* Task to carry out *
Those lines of the data that hold the word "textSize" are to be copied out.

━━━━━━━━

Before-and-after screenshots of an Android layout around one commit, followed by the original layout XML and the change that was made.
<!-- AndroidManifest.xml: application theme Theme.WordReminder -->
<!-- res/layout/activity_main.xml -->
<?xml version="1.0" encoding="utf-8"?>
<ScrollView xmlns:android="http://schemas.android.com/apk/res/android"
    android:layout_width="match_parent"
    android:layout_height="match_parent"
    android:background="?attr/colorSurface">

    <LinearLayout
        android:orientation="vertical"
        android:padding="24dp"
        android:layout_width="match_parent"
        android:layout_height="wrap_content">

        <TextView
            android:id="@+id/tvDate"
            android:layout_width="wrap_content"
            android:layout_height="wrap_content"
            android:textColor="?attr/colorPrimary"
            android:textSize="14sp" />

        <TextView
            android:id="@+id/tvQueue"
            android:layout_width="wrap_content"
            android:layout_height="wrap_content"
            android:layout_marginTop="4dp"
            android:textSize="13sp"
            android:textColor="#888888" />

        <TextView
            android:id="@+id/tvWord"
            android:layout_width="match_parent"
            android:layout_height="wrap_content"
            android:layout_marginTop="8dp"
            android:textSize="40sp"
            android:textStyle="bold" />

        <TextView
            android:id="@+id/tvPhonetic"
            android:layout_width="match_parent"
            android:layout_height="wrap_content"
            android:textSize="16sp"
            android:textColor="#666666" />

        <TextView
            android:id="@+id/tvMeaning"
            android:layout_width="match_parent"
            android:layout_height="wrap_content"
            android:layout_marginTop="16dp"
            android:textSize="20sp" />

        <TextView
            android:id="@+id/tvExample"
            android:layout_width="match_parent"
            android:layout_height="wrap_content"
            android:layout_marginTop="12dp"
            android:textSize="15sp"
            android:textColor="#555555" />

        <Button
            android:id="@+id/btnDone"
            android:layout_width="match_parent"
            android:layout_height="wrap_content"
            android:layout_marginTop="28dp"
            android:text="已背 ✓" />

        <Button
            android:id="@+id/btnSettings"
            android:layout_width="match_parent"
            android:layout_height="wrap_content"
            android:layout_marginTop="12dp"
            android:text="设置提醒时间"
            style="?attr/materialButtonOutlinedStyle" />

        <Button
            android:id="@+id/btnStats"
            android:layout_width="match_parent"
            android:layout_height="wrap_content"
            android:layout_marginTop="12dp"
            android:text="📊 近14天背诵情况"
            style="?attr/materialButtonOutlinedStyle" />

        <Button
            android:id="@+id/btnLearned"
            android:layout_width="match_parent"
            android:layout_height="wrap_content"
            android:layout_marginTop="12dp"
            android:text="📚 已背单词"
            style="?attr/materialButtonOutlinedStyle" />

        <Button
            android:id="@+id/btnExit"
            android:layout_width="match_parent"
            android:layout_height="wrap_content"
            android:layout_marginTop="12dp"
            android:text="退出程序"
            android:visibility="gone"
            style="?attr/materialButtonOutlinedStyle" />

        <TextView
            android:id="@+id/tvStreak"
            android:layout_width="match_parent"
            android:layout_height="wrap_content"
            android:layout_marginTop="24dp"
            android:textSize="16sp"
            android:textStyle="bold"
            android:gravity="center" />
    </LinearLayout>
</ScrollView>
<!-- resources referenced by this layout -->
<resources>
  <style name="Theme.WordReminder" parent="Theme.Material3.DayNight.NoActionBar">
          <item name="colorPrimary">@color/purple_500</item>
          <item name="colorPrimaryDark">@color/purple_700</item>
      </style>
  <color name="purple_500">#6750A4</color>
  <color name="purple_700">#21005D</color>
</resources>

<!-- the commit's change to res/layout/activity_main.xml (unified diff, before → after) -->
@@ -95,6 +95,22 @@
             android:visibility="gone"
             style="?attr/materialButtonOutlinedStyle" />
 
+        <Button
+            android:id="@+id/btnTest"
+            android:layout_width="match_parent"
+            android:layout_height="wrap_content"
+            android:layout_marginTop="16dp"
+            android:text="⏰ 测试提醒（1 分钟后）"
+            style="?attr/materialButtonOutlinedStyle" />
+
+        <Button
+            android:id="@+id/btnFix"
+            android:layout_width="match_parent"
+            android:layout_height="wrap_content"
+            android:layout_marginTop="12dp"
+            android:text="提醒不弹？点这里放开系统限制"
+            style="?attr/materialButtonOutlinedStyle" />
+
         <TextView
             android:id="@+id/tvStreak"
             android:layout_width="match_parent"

━━━━━━━━

* Your response *
            android:textSize="14sp" />
            android:textSize="13sp"
            android:textSize="40sp"
            android:textSize="16sp"
            android:textSize="20sp" />
            android:textSize="15sp"
            android:textSize="16sp"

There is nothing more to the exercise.